- Your instructions
Look for the word "semibold" in the entries below, then copy every line that has it.

- Input for this task
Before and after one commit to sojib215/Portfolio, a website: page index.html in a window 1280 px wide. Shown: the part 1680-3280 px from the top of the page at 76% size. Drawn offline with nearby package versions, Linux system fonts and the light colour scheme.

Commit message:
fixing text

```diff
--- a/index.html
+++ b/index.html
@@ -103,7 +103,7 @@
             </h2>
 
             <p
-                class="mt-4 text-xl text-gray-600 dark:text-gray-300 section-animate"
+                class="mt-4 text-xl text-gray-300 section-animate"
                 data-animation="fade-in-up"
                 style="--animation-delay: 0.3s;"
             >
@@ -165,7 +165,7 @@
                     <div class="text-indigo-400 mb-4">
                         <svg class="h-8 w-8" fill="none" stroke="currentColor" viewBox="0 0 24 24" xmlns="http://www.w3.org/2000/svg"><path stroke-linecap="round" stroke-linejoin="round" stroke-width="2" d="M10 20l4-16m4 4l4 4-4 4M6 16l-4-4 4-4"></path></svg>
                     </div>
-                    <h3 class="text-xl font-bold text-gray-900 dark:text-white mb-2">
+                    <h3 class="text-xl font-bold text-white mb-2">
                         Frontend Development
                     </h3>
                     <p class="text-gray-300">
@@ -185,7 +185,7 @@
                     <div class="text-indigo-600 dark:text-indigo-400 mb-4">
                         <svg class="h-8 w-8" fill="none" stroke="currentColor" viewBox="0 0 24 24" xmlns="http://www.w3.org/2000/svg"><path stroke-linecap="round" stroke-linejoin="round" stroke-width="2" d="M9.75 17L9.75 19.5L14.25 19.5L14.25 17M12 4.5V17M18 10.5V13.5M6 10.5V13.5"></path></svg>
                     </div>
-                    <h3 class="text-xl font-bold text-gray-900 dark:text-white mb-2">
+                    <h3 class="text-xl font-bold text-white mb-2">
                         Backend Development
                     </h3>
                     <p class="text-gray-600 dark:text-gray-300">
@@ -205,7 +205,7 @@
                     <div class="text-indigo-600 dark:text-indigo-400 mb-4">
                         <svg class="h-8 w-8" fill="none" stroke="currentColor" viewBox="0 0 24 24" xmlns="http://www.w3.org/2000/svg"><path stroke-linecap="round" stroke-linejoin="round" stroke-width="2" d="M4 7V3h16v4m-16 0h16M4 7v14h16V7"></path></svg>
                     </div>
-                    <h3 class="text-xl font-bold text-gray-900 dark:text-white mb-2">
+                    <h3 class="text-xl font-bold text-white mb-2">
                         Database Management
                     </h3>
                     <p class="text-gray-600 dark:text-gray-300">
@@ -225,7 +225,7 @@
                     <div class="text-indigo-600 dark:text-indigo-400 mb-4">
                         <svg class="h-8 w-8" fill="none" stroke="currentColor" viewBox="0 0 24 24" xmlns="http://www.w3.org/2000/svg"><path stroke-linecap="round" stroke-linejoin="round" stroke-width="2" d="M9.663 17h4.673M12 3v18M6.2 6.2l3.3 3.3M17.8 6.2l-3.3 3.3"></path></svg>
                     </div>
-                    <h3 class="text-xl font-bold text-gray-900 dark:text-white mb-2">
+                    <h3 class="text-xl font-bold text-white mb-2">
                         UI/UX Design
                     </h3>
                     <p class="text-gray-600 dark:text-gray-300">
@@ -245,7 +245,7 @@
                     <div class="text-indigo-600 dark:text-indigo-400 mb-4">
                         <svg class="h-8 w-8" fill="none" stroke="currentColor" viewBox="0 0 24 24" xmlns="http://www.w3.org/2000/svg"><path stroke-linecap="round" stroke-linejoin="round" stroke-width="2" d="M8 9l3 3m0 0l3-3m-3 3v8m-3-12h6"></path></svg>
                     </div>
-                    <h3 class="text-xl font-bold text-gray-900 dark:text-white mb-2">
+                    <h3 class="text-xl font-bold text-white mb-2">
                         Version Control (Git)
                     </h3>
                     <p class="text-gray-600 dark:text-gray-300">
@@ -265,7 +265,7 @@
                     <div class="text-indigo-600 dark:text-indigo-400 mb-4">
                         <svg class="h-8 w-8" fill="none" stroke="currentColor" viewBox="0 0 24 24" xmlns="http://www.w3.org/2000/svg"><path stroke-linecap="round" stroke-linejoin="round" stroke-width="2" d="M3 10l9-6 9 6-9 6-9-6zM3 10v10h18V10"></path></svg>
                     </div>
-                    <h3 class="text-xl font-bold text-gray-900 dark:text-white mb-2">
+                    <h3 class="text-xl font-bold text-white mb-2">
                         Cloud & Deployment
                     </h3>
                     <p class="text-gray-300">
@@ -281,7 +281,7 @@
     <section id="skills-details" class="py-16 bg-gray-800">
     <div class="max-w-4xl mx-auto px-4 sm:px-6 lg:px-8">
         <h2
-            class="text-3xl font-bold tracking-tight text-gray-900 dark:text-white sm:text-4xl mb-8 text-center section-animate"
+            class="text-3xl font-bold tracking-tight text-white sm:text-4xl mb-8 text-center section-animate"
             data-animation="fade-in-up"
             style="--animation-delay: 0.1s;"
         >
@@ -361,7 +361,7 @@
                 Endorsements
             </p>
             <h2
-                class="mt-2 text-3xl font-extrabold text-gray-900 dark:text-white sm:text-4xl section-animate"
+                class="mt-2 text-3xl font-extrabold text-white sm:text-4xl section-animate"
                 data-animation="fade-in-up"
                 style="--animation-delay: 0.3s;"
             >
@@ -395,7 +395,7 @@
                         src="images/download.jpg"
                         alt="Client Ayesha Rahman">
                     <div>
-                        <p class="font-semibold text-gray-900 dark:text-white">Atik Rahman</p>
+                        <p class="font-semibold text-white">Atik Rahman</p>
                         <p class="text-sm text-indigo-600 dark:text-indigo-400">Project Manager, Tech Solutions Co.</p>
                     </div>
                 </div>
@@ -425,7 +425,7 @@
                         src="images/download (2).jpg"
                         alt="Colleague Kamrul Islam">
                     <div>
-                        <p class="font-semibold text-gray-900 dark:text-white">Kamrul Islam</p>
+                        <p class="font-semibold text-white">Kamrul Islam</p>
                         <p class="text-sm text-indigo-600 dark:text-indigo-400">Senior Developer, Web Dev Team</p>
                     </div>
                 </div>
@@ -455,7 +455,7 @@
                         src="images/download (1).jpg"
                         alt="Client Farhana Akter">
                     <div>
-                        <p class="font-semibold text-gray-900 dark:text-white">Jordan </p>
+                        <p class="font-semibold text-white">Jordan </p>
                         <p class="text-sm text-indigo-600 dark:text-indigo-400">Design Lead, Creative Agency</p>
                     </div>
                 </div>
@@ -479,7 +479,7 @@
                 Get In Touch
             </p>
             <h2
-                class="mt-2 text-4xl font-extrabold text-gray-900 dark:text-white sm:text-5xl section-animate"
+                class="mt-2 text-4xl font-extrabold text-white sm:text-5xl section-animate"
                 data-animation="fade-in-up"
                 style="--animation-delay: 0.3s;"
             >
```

- Response to the task
-                        <p class="font-semibold text-gray-900 dark:text-white">Atik Rahman</p>
+                        <p class="font-semibold text-white">Atik Rahman</p>
-                        <p class="font-semibold text-gray-900 dark:text-white">Kamrul Islam</p>
+                        <p class="font-semibold text-white">Kamrul Islam</p>
-                        <p class="font-semibold text-gray-900 dark:text-white">Jordan </p>
+                        <p class="font-semibold text-white">Jordan </p>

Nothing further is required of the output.